#### EXERCISE DATA
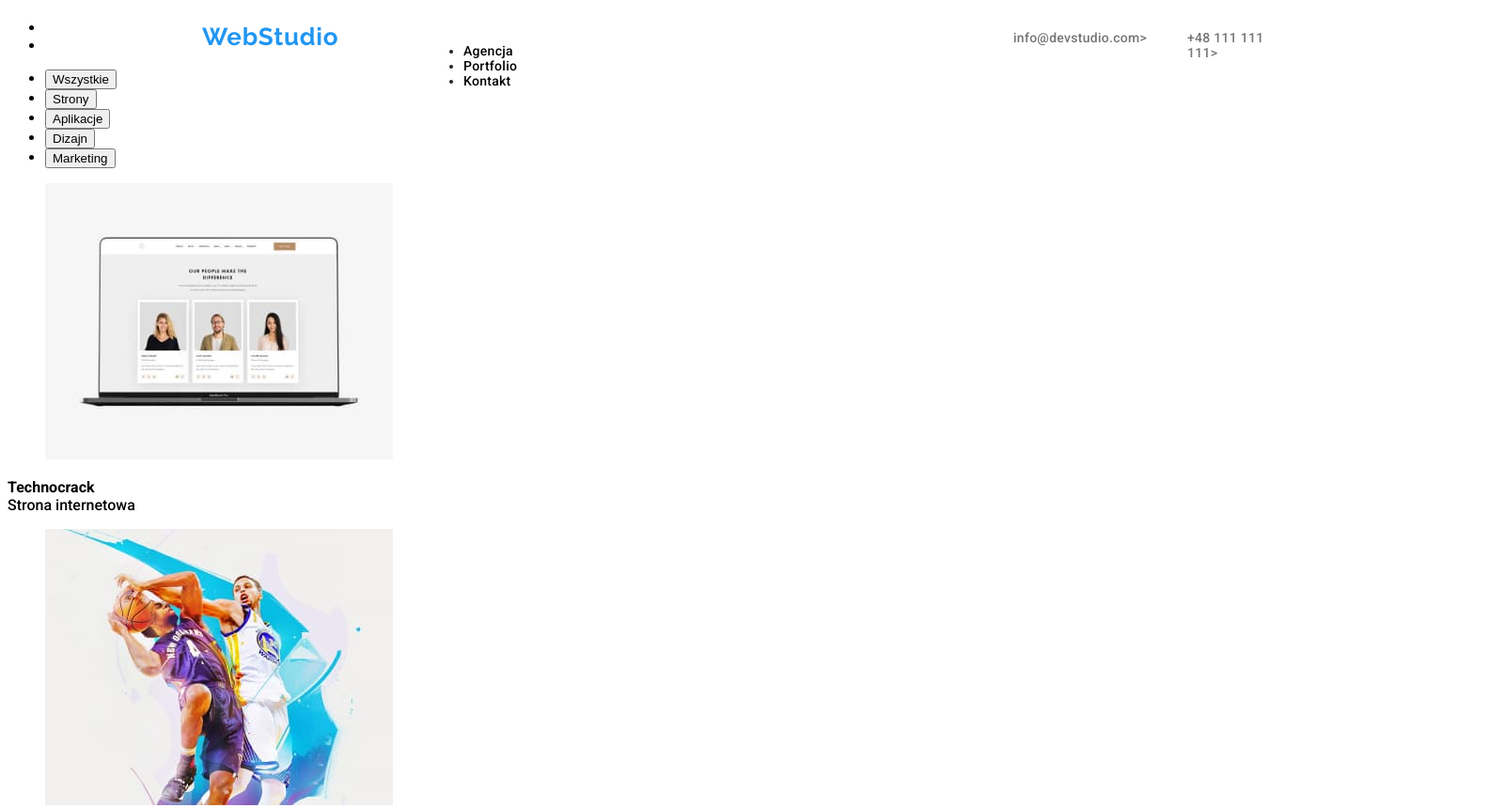
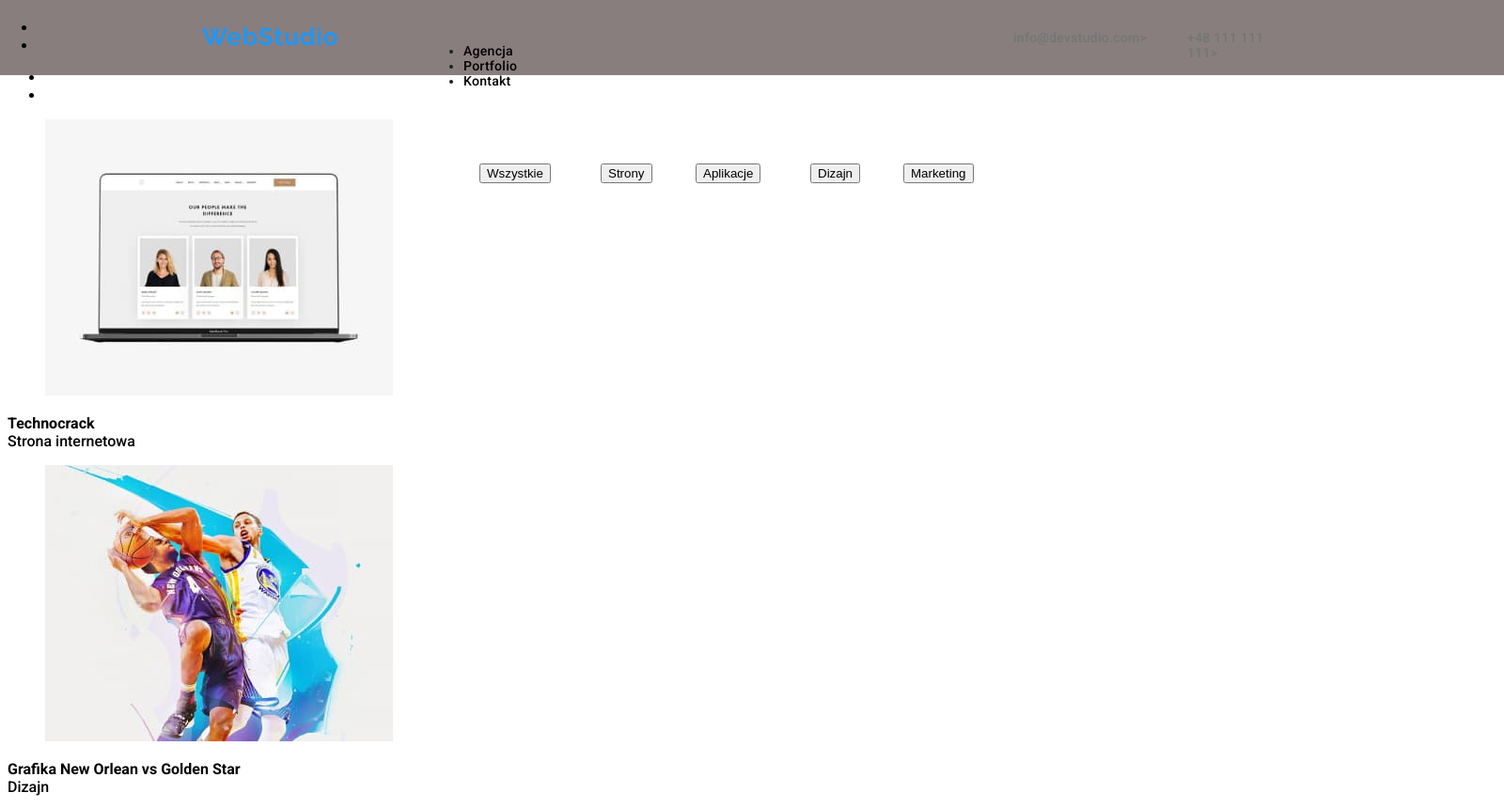
Before and after one commit to mikolajbotor/goit-markup-hw-02, a plain HTML site: page portfolio.html in a window 1280 px wide. Shown: the top 860 px of the page at 94% size, 1600 px wide, since content can reach past the window. Drawn offline with Linux system fonts and the light colour scheme.

Commit message:
zaczynam łapać coraz bardziej, przy trzecim zadaniu będą lepsze notki

```diff
--- a/css/styles.css
+++ b/css/styles.css
@@ -7,6 +7,15 @@ body{
 a{
     text-decoration: none;
     color:black
+    }
+
+header{
+    position: absolute;
+    width: 1600px;
+    height: 80px;
+    left: 0px;
+    top: 0px;
+    background-color: #887e7e;
 }
 
 .logo-header{
@@ -77,6 +86,7 @@ left: 1263px;
 top: 32px;
 }
 
+
 .logo-footer{
     text-decoration: none;
   font-weight: 700;
--- a/portfolio.html
+++ b/portfolio.html
@@ -29,13 +29,13 @@
         </ul>
     </header>
     <main>
-        <section>
+        <section class="buttons">
             <ul>
-                <li><button type="button">Wszystkie</button></li>
-                <li><button type="button">Strony</button></li>
-                <li><button type="button">Aplikacje</button></li>
-                <li><button type="button">Dizajn</button></li>
-                <li><button type="button">Marketing</button></li>
+                <li><button style="position: absolute; left: 510px; top: 174px;" type="button">Wszystkie</button></li>
+                <li><button style="position: absolute; left: 639px; top: 174px;" type="button">Strony</button></li>
+                <li><button style="position: absolute; left: 740px; top: 174px;" type="button">Aplikacje</button></li>
+                <li><button style="position: absolute; left: 862px; top: 174px;" type="button">Dizajn</button></li>
+                <li><button style="position: absolute; left: 961px; top: 174px;" type="button">Marketing</button></li>
             </ul>
         </section>
         <div>
```
Lines whose indentation alone changed are shown as unchanged.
########
§ **PROBLEM STATEMENT**: From the data, pick out every line that includes "position".

§ **ANSWER TO THIS PROBLEM**:
+    position: absolute;
+                <li><button style="position: absolute; left: 510px; top: 174px;" type="button">Wszystkie</button></li>
+                <li><button style="position: absolute; left: 639px; top: 174px;" type="button">Strony</button></li>
+                <li><button style="position: absolute; left: 740px; top: 174px;" type="button">Aplikacje</button></li>
+                <li><button style="position: absolute; left: 862px; top: 174px;" type="button">Dizajn</button></li>
+                <li><button style="position: absolute; left: 961px; top: 174px;" type="button">Marketing</button></li>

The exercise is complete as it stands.